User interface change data
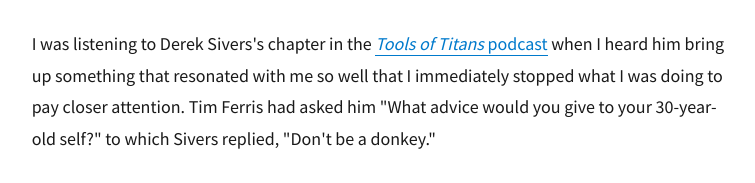
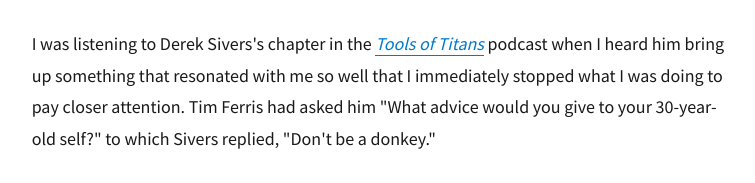
Before and after one commit to LenaNguyen/personal-blog, a Gatsby site: page /blog/when-choosing-what-to-do-in-life-dont-be-a-donkey/ in a window 1280 px wide. Shown: the part 384-567 px from the top of the page, without its empty margins (254-1009 px from the left). Built offline with nearby package versions, Linux system fonts and the light colour scheme; Gatsby itself is replaced by a stand-in of ours; some packages are replaced by stand-ins of ours.

Commit message:
Update Blog “when-choosing-what-to-do-in-life-dont-be-a-donkey”

```diff
--- a/content/blog/when-choosing-what-to-do-in-life-dont-be-a-donkey.md
+++ b/content/blog/when-choosing-what-to-do-in-life-dont-be-a-donkey.md
@@ -7,7 +7,7 @@
 ---
 <!--StartFragment-->
 
-I was listening to Derek Sivers's chapter in the [*Tools of Titans* podcast](https://podcasts.apple.com/ca/podcast/tools-titans-tactics-routines-habits-world-class-performers/id1515607844) when I heard him bring up something that resonated with me so well that I immediately stopped what I was doing to pay closer attention. Tim Ferris had asked him "What advice would you give to your 30-year-old self?" to which Sivers replied, "Don't be a donkey."
+I was listening to Derek Sivers's chapter in the [*Tools of Titans*](https://podcasts.apple.com/ca/podcast/tools-titans-tactics-routines-habits-world-class-performers/id1515607844) podcast when I heard him bring up something that resonated with me so well that I immediately stopped what I was doing to pay closer attention. Tim Ferris had asked him "What advice would you give to your 30-year-old self?" to which Sivers replied, "Don't be a donkey."
 
 Sivers is referring to the donkey in the fable *Buridan's Ass* about a donkey who stands in the middle of a pile of hay and a bucket of water. The donkey looks back and forth trying to deciding between the hay or the water. Hay. Water. Hay. Water. He's so indecisive that he eventually falls over and dies of both hunger and thirst.
 
```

PROBLEM STATEMENT
A single number is the whole answer: the tally of lines in the entries that hold "content".

SOLUTION TO THIS EXERCISE
2